In-Flight Risk Management
Risk management is a continuous process that must be accomplished as each flight progresses—it is not just an exercise in pre-flight planning. Regardless of the phase of flight, the principles are the same: identify, assess, and mitigate.
You probably don’t want to create lists while you’re flying, but using the risk assessment you created before takeoff is a start, whether it was a completed FRAT, a simple list with mitigation or some notations on your other pre-flight documentation. You will want to continue to monitor the risks you identified before takeoff. Some of them may have increased in severity and/or likelihood while others may have decreased or disappeared. In addition, new hazards and risks are likely to appear during the flight and you must identify, assess and mitigate them, also.

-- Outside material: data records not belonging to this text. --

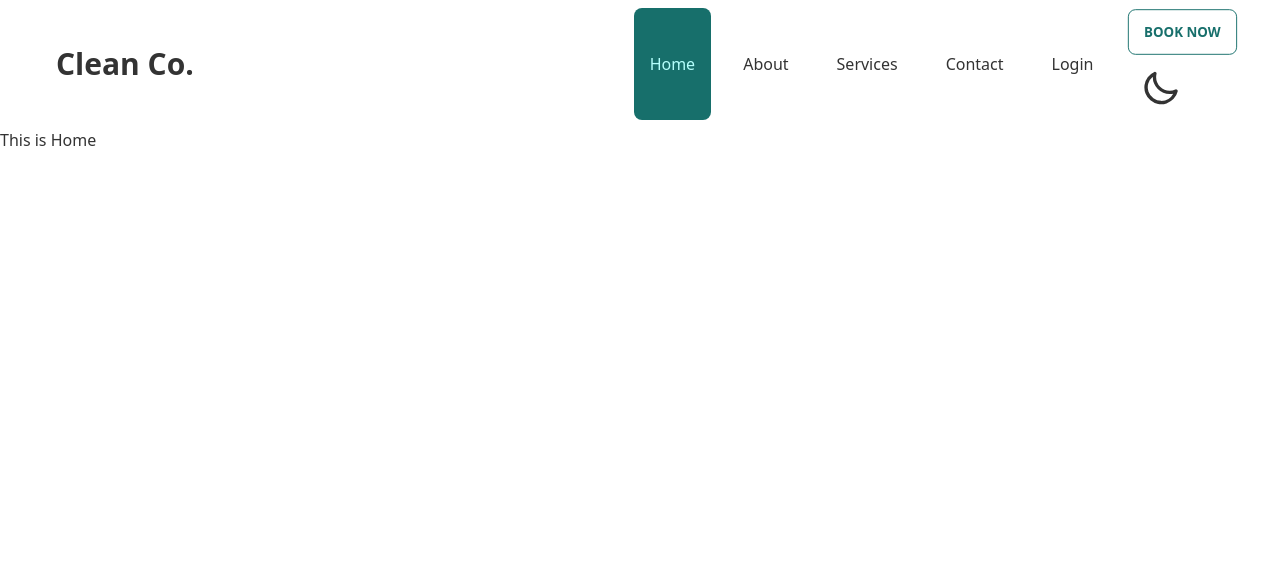
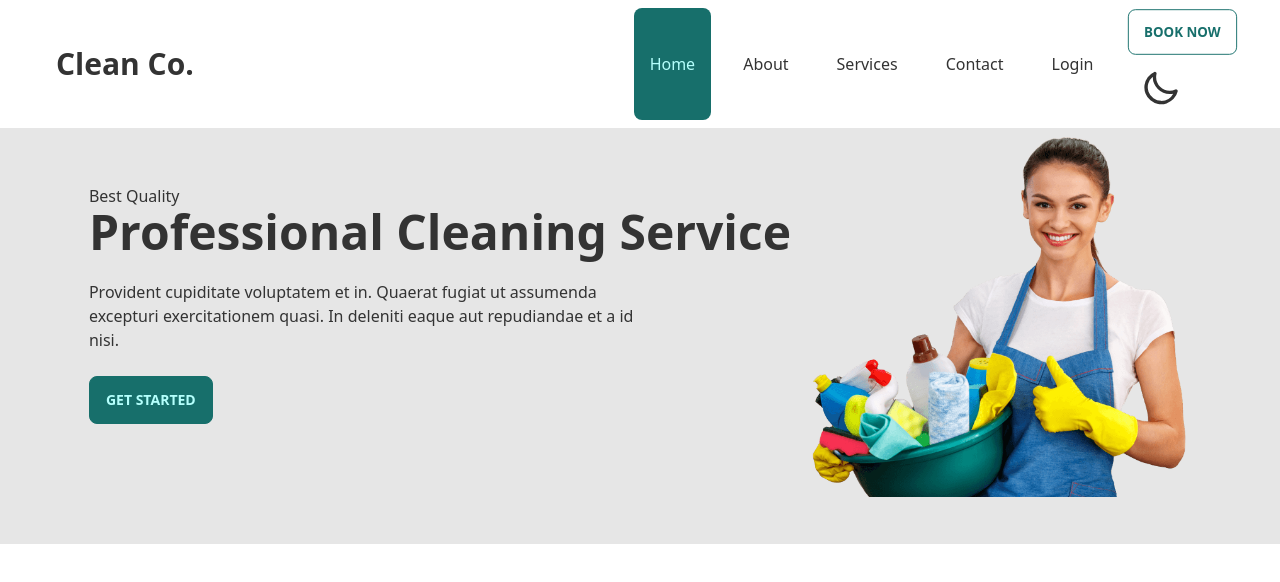
Before and after one commit to AlaminSarkerFRII/clean-co-client, a React (Create React App) app: page / in a window 1280 px wide. Shown: the top 582 px of the page. Built offline with nearby package versions, Linux system fonts and the light colour scheme.

Commit message:
added landing page

```diff
--- a/src/App.js
+++ b/src/App.js
@@ -1,22 +1,17 @@
+import { Component } from "react";
 import { Route, Routes } from "react-router-dom";
+import { publicRoute } from "./routes/publicRouts";
 import "./App.css";
 import Navbar from "./components/Navbar";
-import About from "./pages/About";
-import Contact from "./pages/Contact";
-import Home from "./pages/Home";
-import Login from "./pages/Login";
-import Services from "./pages/Services";
 
 function App() {
   return (
     <>
       <Navbar>
         <Routes>
-          <Route path="/" element={<Home />}></Route>
-          <Route path="/about" element={<About />}></Route>
-          <Route path="/contact" element={<Contact />}></Route>
-          <Route path="/services" element={<Services />}></Route>
-          <Route path="/login" element={<Login />}></Route>
+          {publicRoute.map(({ path, Component }, index) => (
+            <Route key={index} path={path} element={<Component />}></Route>
+          ))}
         </Routes>
       </Navbar>
     </>
--- a/src/components/Navbar.js
+++ b/src/components/Navbar.js
@@ -6,7 +6,7 @@ const Navbar = ({ children }) => {
     <div className="drawer drawer-end">
       <input id="my-drawer-3" type="checkbox" className="drawer-toggle" />
       <div className="drawer-content flex flex-col">
-        <div className="w-full navbar bg-base-100 px-10">
+        <div className="w-full navbar bg-base-100 fixed top-0 z-50 px-10">
           <div className="flex-1 px-2 mx-2 text-3xl font-bold">Clean Co.</div>
           <div className="flex-none lg:hidden">
             <label htmlFor="my-drawer-3" className="btn btn-square btn-ghost">
--- a/src/pages/Home.js
+++ b/src/pages/Home/Home.js
@@ -1,9 +1,10 @@
 import React from "react";
+import Landing from "./Landing";
 
 const Home = () => {
   return (
     <div>
-      <h2>This is Home </h2>
+      <Landing />
     </div>
   );
 };
--- /dev/null
+++ b/src/pages/Home/Landing.js
@@ -0,0 +1,24 @@
+import React from "react";
+import BucketGirl from "../../assets/image/bucketgirl.png";
+
+const Landing = () => {
+  return (
+    <div className="hero h-[60vh] bg-base-200 bg-accent mt-16">
+      <div className="hero-content flex-col lg:flex-row">
+        <div>
+          <p>Best Quality</p>
+          <h1 className="text-5xl font-bold">Professional Cleaning Service</h1>
+          <p className="py-6 max-w-xl">
+            Provident cupiditate voluptatem et in. Quaerat fugiat ut assumenda
+            excepturi exercitationem quasi. In deleniti eaque aut repudiandae et
+            a id nisi.
+          </p>
+          <button className="btn btn-primary">Get Started</button>
+        </div>
+        <img src={BucketGirl} className="max-w-sm rounded-lg h-full" alt="" />
+      </div>
+    </div>
+  );
+};
+
+export default Landing;
--- /dev/null
+++ b/src/routes/publicRouts.js
@@ -0,0 +1,13 @@
+import About from "../pages/About";
+import Contact from "../pages/Contact";
+import Home from "../pages/Home/Home";
+import Login from "../pages/Login";
+import Services from "../pages/Services";
+
+export const publicRoute = [
+  { path: "/", name: "Home", Component: Home },
+  { path: "/about", name: "About", Component: About },
+  { path: "/contact", name: "Contact", Component: Contact },
+  { path: "/services", name: "Services", Component: Services },
+  { path: "/login", name: "Login", Component: Login },
+];
--- a/tailwind.config.js
+++ b/tailwind.config.js
@@ -3,7 +3,7 @@ module.exports = {
   daisyui: {
     themes: [
       {
-        mytheme: {
+        light: {
           primary: "#176F6B",
           secondary: "#FFC000",
           accent: "#FFEDD5",
@@ -15,7 +15,19 @@ module.exports = {
           error: "#FA5C5C",
         },
       },
-      "dark",
+      {
+        dark: {
+          primary: "#D9F99D",
+          secondary: "#FDE68A",
+          accent: "#4B5563",
+          neutral: "#F3F4F6",
+          "base-100": "#1F2937",
+          info: "#98A8DD",
+          success: "#1BBB70",
+          warning: "#F59E0B",
+          error: "#FB7185",
+        },
+      },
     ],
   },
   plugins: [require("daisyui")],
```
Also changed, not shown: src/assets/image/bucketgirl.png (added).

Using a FRAT will not magically resolve or reduce your risk management responsibilities. They can be a useful tool in organizing your approach to this important task, however. Regardless of whether you use a FRAT or not, you should always develop your risk management skill set and recognize it as a critical part of maintaining safe operations. The following steps will help:
• Take a risk management course.
• Use a FRAT or follow another systematic approach to identify, assess, and mitigate risks during pre-flight planning and continuously during the flight.
• Always be cognizant of how you can further mitigate the risks you have identified. Be suspicious of a low-risk “score” on a FRAT that may be camouflaging a risk area that doesn’t fit the boxes neatly.
By the same token, don’t meekly settle for the risk “score” your FRAT delivers. In most cases, you will be able to mitigate risks to a more acceptable level and confidently launch or continue the flight.